Taking care of a child or teenager with bipolar disorder can be stressful for you, too. You have to cope with the mood swings and other problems, such as short tempers and risky activities. This can challenge any parent. Sometimes the stress can strain your relationships with other people, and you may miss work or lose free time.

If you are taking care of a child with bipolar disorder, take care of yourself too. Find someone you can talk to about your feelings. Talk with the doctor about support groups for caregivers. If you keep your stress level down, you will do a better job. It might help your child get better too.

Where do I go for help?

If you’re not sure where to get help, call your family doctor. You can also check the phone book for mental health professionals. Hospital doctors can help in an emergency. Finally, the Substance Abuse and Mental Health Services Administration (SAMHSA) has an online tool to help you find mental health services in your area. You can find it here: https://findtreatment.samhsa.gov .

I know someone who is in crisis. What do I do?

If you know someone who might be thinking about hurting himself or herself or someone else, get help quickly.

  • Do not leave the person alone.
  • Call your doctor.
  • Call 911 or go to the emergency room.
  • Call National Suicide Prevention Lifeline, toll-free: 1-800-273-TALK (8255). The TTY number is 1-800-799-4TTY (4889).

For more information on conditions that affect mental health, resources, and research, go to MentalHealth.gov at http://www.mentalhealth.gov , or the NIMH website at http://www.nimh.nih.gov. In addition, the National Library of Medicine’s MedlinePlus  service has information on a wide variety of health topics, including conditions that affect mental health.

National Institute of Mental Health
Office of Science Policy, Planning, and Communications
Science Writing, Press, and Dissemination Branch
6001 Executive Boulevard
Room 6200, MSC 9663
Bethesda, MD 20892-9663
Phone: 301-443-4513 or 1-866-615-NIMH (6464) toll-free
TTY: 301-443-8431 or 1-866-415-8051 toll-free
Fax: 301-443-4279
Email: nimhinfo@nih.gov
Website: http://www.nimh.nih.gov

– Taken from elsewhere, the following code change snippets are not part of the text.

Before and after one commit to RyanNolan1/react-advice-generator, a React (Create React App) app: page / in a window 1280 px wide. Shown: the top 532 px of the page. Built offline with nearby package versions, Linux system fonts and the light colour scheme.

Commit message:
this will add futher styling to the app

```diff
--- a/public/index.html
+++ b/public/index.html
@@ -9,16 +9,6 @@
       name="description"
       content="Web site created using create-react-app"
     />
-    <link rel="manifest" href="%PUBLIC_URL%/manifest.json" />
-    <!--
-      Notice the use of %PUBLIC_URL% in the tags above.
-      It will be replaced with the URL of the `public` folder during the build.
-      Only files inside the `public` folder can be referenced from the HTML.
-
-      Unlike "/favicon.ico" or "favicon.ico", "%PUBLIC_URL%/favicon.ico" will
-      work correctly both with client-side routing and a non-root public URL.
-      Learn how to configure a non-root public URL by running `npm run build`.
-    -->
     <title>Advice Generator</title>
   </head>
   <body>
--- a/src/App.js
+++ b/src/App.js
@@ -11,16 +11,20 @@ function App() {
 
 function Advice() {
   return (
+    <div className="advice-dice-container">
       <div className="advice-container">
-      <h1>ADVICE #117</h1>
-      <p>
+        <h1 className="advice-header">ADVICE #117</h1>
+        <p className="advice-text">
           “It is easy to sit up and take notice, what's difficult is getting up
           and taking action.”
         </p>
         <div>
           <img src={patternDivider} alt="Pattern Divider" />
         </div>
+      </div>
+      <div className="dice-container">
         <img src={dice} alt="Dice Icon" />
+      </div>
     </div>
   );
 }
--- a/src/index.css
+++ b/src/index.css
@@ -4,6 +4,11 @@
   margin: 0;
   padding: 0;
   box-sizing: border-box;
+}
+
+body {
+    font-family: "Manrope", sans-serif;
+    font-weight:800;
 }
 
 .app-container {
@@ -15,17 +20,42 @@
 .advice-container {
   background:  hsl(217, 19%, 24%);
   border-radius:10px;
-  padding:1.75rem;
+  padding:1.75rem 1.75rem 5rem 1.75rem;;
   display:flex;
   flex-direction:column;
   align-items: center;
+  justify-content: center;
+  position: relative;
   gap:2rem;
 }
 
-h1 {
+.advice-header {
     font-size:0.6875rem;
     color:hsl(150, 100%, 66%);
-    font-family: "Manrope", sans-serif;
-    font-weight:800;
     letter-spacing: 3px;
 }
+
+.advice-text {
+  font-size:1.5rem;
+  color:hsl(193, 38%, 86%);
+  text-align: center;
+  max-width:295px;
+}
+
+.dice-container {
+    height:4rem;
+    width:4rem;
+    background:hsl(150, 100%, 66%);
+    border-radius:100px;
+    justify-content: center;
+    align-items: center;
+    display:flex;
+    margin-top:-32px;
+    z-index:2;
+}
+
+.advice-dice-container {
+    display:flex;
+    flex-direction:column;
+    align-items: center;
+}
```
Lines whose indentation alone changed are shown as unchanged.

U.S. Department of Health and Human Services
National Institutes of Health
National Institute of Mental Health

NIH Publication No. QF 15-6380
Revised 2015